::: Dataset entries
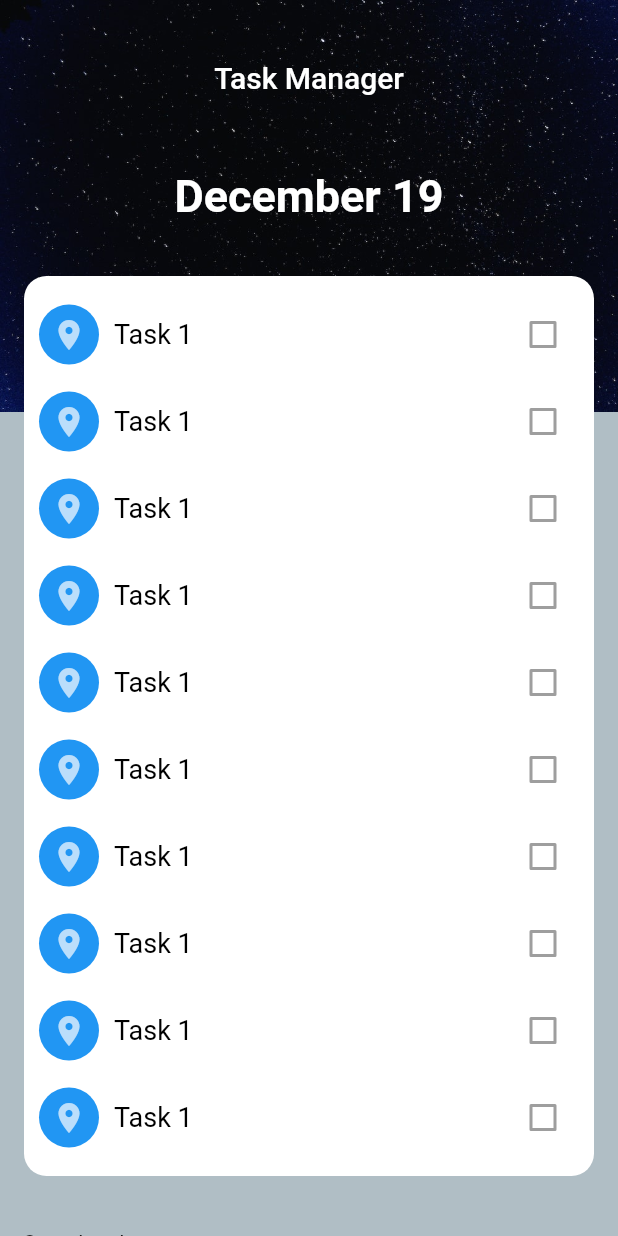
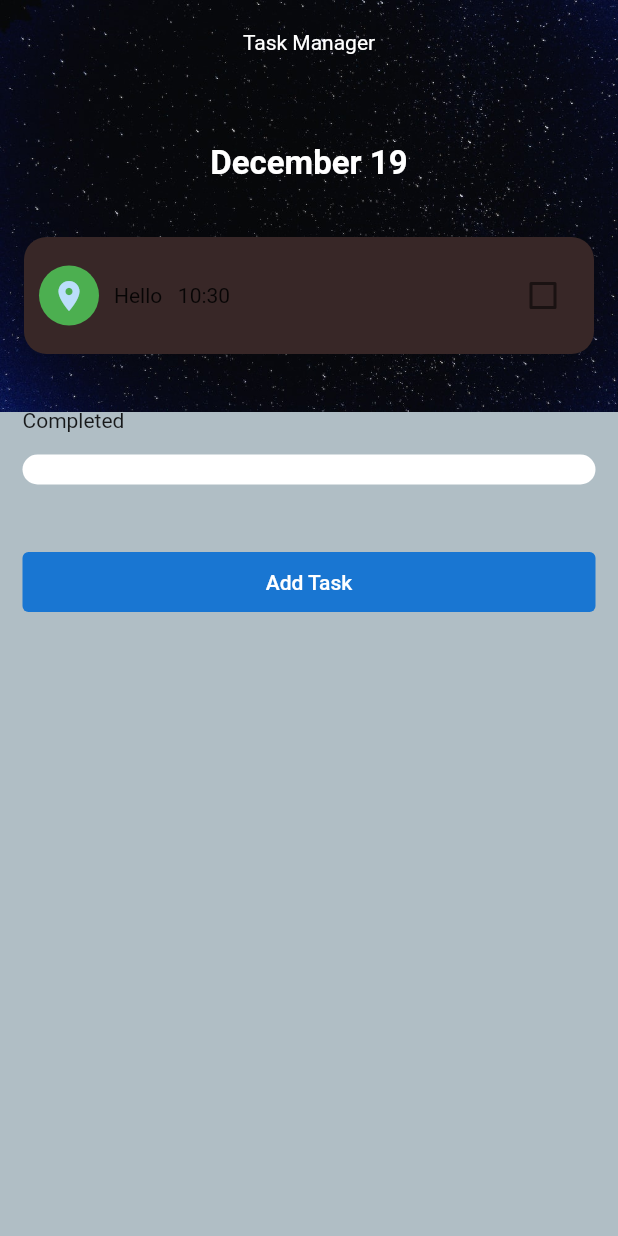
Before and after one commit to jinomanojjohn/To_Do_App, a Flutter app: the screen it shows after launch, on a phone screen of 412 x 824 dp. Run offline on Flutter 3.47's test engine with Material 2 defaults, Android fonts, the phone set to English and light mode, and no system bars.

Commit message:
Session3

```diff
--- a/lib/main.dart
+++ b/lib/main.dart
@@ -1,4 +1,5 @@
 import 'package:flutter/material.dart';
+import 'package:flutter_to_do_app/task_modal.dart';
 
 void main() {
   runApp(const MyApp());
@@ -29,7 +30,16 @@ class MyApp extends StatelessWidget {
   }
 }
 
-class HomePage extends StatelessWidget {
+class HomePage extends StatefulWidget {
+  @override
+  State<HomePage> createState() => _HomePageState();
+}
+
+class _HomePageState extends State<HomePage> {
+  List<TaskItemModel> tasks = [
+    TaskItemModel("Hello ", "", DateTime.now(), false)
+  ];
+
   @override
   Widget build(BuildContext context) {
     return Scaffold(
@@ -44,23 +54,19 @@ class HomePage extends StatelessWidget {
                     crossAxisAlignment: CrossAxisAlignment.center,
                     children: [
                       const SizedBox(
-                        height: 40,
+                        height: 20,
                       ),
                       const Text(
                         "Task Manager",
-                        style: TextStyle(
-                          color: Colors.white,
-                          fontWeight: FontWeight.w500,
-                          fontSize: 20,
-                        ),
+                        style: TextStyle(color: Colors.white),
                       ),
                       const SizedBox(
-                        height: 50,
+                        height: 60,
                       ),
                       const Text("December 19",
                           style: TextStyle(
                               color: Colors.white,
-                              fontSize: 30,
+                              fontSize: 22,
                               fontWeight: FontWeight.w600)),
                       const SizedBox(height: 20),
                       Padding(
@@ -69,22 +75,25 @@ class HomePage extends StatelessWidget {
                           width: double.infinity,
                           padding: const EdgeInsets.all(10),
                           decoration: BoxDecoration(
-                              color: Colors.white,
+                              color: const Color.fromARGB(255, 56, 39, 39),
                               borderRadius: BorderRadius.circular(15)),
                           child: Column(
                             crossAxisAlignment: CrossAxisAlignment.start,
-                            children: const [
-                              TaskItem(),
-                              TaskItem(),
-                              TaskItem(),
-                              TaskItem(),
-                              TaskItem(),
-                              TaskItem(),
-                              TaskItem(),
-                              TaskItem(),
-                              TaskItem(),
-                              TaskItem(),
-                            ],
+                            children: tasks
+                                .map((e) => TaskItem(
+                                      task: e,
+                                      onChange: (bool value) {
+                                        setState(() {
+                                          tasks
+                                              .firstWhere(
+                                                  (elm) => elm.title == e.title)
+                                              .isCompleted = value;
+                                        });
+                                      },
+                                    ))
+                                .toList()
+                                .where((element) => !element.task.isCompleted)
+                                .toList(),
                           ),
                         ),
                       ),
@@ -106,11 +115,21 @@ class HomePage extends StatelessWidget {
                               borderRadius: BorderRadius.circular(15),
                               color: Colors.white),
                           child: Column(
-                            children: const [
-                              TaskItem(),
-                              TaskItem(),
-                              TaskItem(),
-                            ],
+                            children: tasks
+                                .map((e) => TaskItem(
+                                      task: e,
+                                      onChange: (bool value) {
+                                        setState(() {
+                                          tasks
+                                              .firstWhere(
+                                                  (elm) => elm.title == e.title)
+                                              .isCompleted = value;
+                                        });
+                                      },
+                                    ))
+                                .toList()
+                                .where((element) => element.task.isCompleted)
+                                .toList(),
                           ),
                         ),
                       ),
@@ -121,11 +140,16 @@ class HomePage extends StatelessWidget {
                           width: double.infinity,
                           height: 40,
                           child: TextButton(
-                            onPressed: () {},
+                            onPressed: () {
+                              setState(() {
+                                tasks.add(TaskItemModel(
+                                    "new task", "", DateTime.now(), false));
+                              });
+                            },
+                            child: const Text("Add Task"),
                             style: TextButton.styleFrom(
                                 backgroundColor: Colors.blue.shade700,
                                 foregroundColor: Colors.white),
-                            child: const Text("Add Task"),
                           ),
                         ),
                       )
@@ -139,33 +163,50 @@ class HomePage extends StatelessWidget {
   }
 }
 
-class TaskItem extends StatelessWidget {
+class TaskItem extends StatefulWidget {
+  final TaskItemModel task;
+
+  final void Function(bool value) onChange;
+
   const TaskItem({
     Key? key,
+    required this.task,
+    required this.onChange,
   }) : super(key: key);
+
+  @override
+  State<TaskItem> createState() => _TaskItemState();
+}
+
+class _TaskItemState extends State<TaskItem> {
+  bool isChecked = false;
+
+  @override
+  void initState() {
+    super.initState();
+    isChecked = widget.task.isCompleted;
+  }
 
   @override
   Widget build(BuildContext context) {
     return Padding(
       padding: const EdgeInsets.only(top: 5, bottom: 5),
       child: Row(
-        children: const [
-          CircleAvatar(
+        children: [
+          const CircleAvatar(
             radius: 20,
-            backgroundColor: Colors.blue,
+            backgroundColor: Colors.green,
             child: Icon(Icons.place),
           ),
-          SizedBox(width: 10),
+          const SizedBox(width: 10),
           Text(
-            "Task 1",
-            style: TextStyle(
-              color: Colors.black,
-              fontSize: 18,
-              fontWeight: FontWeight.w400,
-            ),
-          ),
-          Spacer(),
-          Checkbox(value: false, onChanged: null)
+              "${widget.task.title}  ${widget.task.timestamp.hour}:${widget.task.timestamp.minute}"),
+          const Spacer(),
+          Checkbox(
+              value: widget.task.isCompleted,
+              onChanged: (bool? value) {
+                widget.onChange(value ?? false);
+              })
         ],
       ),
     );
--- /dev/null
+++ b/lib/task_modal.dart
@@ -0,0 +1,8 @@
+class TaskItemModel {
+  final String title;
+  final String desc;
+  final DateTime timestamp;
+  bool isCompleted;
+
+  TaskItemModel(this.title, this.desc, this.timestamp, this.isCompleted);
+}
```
::::::
| Task to carry out |
How many lines of the listing above carry the string "children"? Report that number with no other text.

| Your solution |
7